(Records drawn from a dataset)
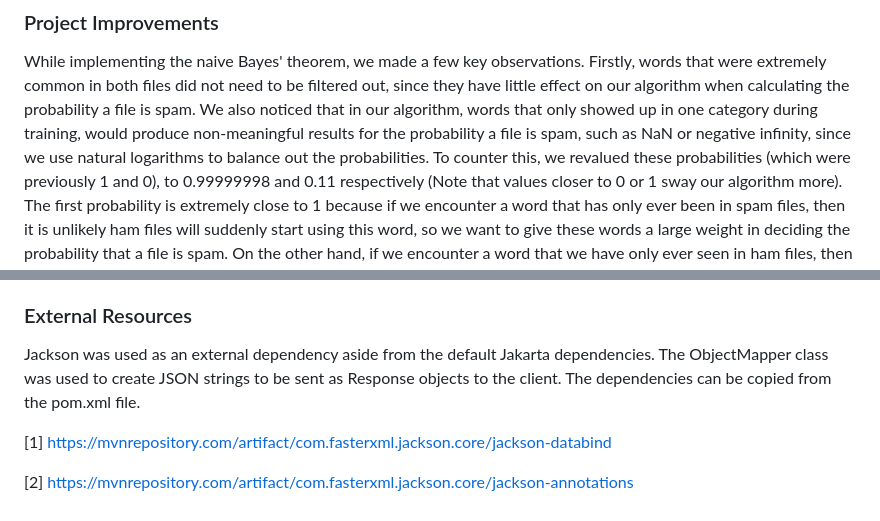
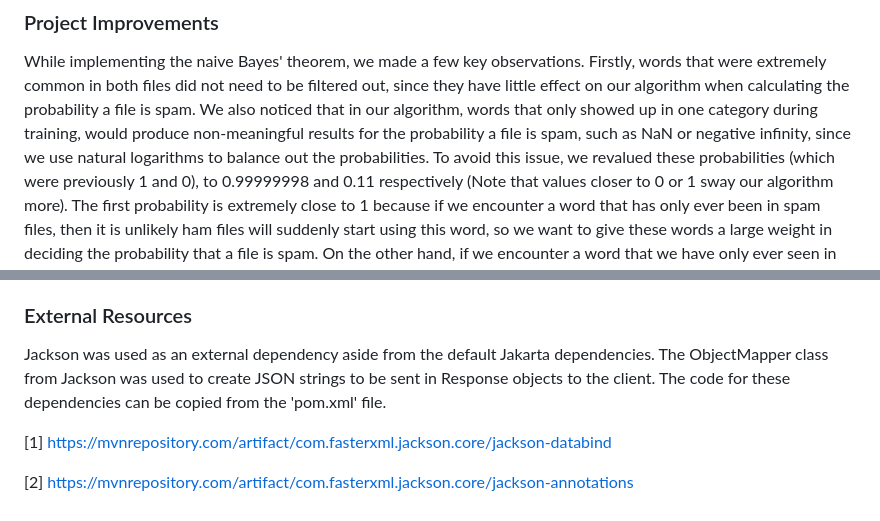
Before and after one commit to Dashman23/Spam-Email-Detector, a Markdown page: README.md, 2 parts joined by grey strips. GitHub-like rendering.

Commit message:
updated readme again

```diff
--- a/README.md
+++ b/README.md
@@ -17,7 +17,7 @@ While implementing the naive Bayes' theorem, we made a few key observations. Fir
 in both files did not need to be filtered out, since they have little effect on our algorithm when calculating the
 probability a file is spam. We also noticed that in our algorithm, words that only showed up in one category during
 training, would produce non-meaningful results for the probability a file is spam, such as NaN or negative infinity,
-since we use natural logarithms to balance out the probabilities. To counter this, we revalued these probabilities
+since we use natural logarithms to balance out the probabilities. To avoid this issue, we revalued these probabilities
 (which were previously 1 and 0), to 0.99999998 and 0.11 respectively (Note that values closer to 0 or 1 sway our algorithm more). The
 first probability is extremely close to 1 because if we encounter a word that has only ever been in spam files, then it
 is unlikely ham files will suddenly start using this word, so we want to give these words a large weight in deciding the
@@ -52,8 +52,8 @@ browser you prefer, which will open the webpage and display the results of our s
 ### External Resources
 
 Jackson was used as an external dependency aside from the default Jakarta dependencies.
-The ObjectMapper class was used to create JSON strings to be sent as Response objects to the client.
-The dependencies can be copied from the pom.xml file.
+The ObjectMapper class from Jackson was used to create JSON strings to be sent in Response objects to the client.
+The code for these dependencies can be copied from the 'pom.xml' file.
 
 [1] https://mvnrepository.com/artifact/com.fasterxml.jackson.core/jackson-databind
 
```
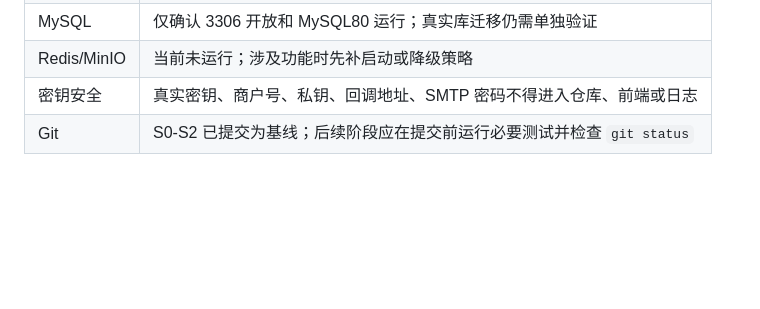
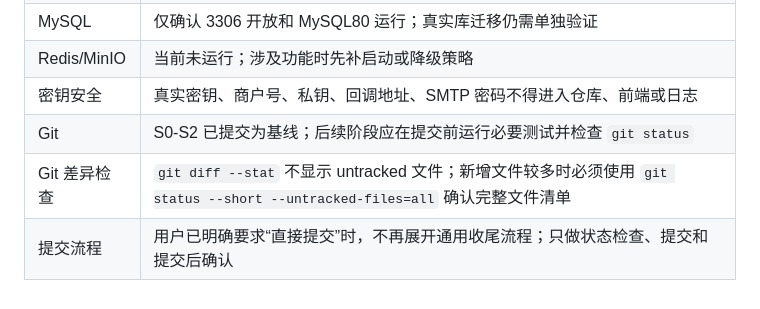
Before and after one commit to qgreener/wecom-bft-system-new, a Markdown page: .AGENT.md, the part around the change. Drawn GitHub-style; blank space fills up the shorter version.

Commit message:
docs: add two constrains to .AGENT.md

```diff
--- a/.AGENT.md
+++ b/.AGENT.md
@@ -132,3 +132,5 @@ pnpm build
 | Redis/MinIO | 当前未运行；涉及功能时先补启动或降级策略 |
 | 密钥安全 | 真实密钥、商户号、私钥、回调地址、SMTP 密码不得进入仓库、前端或日志 |
 | Git | S0-S2 已提交为基线；后续阶段应在提交前运行必要测试并检查 `git status` |
+| Git 差异检查 | `git diff --stat` 不显示 untracked 文件；新增文件较多时必须使用 `git status --short --untracked-files=all` 确认完整文件清单 |
+| 提交流程 | 用户已明确要求“直接提交”时，不再展开通用收尾流程；只做状态检查、提交和提交后确认 |
```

# [WHAT NEEDS TO BE DONE]
Output all of the entries verbatim, leaving out any images.

# [SOLUTION TO THE PROBLEM]
Before and after one commit to Dashman23/Spam-Email-Detector, a Markdown page: README.md, 2 parts joined by grey strips. GitHub-like rendering.

Commit message:
updated readme again

```diff
--- a/README.md
+++ b/README.md
@@ -17,7 +17,7 @@ While implementing the naive Bayes' theorem, we made a few key observations. Fir
 in both files did not need to be filtered out, since they have little effect on our algorithm when calculating the
 probability a file is spam. We also noticed that in our algorithm, words that only showed up in one category during
 training, would produce non-meaningful results for the probability a file is spam, such as NaN or negative infinity,
-since we use natural logarithms to balance out the probabilities. To counter this, we revalued these probabilities
+since we use natural logarithms to balance out the probabilities. To avoid this issue, we revalued these probabilities
 (which were previously 1 and 0), to 0.99999998 and 0.11 respectively (Note that values closer to 0 or 1 sway our algorithm more). The
 first probability is extremely close to 1 because if we encounter a word that has only ever been in spam files, then it
 is unlikely ham files will suddenly start using this word, so we want to give these words a large weight in deciding the
@@ -52,8 +52,8 @@ browser you prefer, which will open the webpage and display the results of our s
 ### External Resources
 
 Jackson was used as an external dependency aside from the default Jakarta dependencies.
-The ObjectMapper class was used to create JSON strings to be sent as Response objects to the client.
-The dependencies can be copied from the pom.xml file.
+The ObjectMapper class from Jackson was used to create JSON strings to be sent in Response objects to the client.
+The code for these dependencies can be copied from the 'pom.xml' file.
 
 [1] https://mvnrepository.com/artifact/com.fasterxml.jackson.core/jackson-databind
 
```
Before and after one commit to qgreener/wecom-bft-system-new, a Markdown page: .AGENT.md, the part around the change. Drawn GitHub-style; blank space fills up the shorter version.

Commit message:
docs: add two constrains to .AGENT.md

```diff
--- a/.AGENT.md
+++ b/.AGENT.md
@@ -132,3 +132,5 @@ pnpm build
 | Redis/MinIO | 当前未运行；涉及功能时先补启动或降级策略 |
 | 密钥安全 | 真实密钥、商户号、私钥、回调地址、SMTP 密码不得进入仓库、前端或日志 |
 | Git | S0-S2 已提交为基线；后续阶段应在提交前运行必要测试并检查 `git status` |
+| Git 差异检查 | `git diff --stat` 不显示 untracked 文件；新增文件较多时必须使用 `git status --short --untracked-files=all` 确认完整文件清单 |
+| 提交流程 | 用户已明确要求“直接提交”时，不再展开通用收尾流程；只做状态检查、提交和提交后确认 |
```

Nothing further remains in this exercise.